Filter these entries, keeping only lines that hold the word "Also".

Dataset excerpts
=== Begin Enclosure ===
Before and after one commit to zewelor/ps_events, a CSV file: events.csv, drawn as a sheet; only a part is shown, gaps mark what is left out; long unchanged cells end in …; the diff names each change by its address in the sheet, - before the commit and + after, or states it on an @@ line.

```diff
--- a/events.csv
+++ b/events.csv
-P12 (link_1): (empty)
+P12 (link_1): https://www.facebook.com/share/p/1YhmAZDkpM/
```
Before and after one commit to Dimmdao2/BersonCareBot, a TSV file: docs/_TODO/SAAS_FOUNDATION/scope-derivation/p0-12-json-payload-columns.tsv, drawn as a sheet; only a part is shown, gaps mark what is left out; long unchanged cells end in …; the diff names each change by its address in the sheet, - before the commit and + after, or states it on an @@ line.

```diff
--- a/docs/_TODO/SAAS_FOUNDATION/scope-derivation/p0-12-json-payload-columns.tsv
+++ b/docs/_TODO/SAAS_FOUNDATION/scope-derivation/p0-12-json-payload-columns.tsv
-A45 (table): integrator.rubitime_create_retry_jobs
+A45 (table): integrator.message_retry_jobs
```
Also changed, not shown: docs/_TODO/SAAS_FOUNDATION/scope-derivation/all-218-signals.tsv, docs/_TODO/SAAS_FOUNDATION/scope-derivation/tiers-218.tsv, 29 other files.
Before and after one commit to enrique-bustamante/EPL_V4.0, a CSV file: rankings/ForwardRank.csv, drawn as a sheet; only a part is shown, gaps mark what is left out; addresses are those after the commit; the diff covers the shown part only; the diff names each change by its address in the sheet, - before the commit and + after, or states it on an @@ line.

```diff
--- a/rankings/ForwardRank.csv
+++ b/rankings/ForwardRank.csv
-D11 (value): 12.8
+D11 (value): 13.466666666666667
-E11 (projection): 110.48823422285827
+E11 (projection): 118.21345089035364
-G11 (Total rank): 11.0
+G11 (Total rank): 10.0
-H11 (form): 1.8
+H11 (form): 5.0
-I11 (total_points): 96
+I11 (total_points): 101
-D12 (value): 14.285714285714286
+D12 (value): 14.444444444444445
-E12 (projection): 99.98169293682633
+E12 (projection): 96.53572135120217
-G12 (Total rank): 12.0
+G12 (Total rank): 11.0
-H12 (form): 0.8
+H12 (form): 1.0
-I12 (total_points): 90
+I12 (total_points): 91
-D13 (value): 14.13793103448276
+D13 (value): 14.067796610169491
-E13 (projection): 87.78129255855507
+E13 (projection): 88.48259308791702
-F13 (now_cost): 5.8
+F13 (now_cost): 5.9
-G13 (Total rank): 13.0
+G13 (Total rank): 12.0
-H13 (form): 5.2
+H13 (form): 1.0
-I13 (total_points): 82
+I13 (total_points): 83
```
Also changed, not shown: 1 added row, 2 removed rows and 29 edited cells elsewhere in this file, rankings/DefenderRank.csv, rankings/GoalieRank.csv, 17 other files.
=== End Enclosure ===
SOLUTION FOR THIS TASK
Also changed, not shown: docs/_TODO/SAAS_FOUNDATION/scope-derivation/all-218-signals.tsv, docs/_TODO/SAAS_FOUNDATION/scope-derivation/tiers-218.tsv, 29 other files.
Also changed, not shown: 1 added row, 2 removed rows and 29 edited cells elsewhere in this file, rankings/DefenderRank.csv, rankings/GoalieRank.csv, 17 other files.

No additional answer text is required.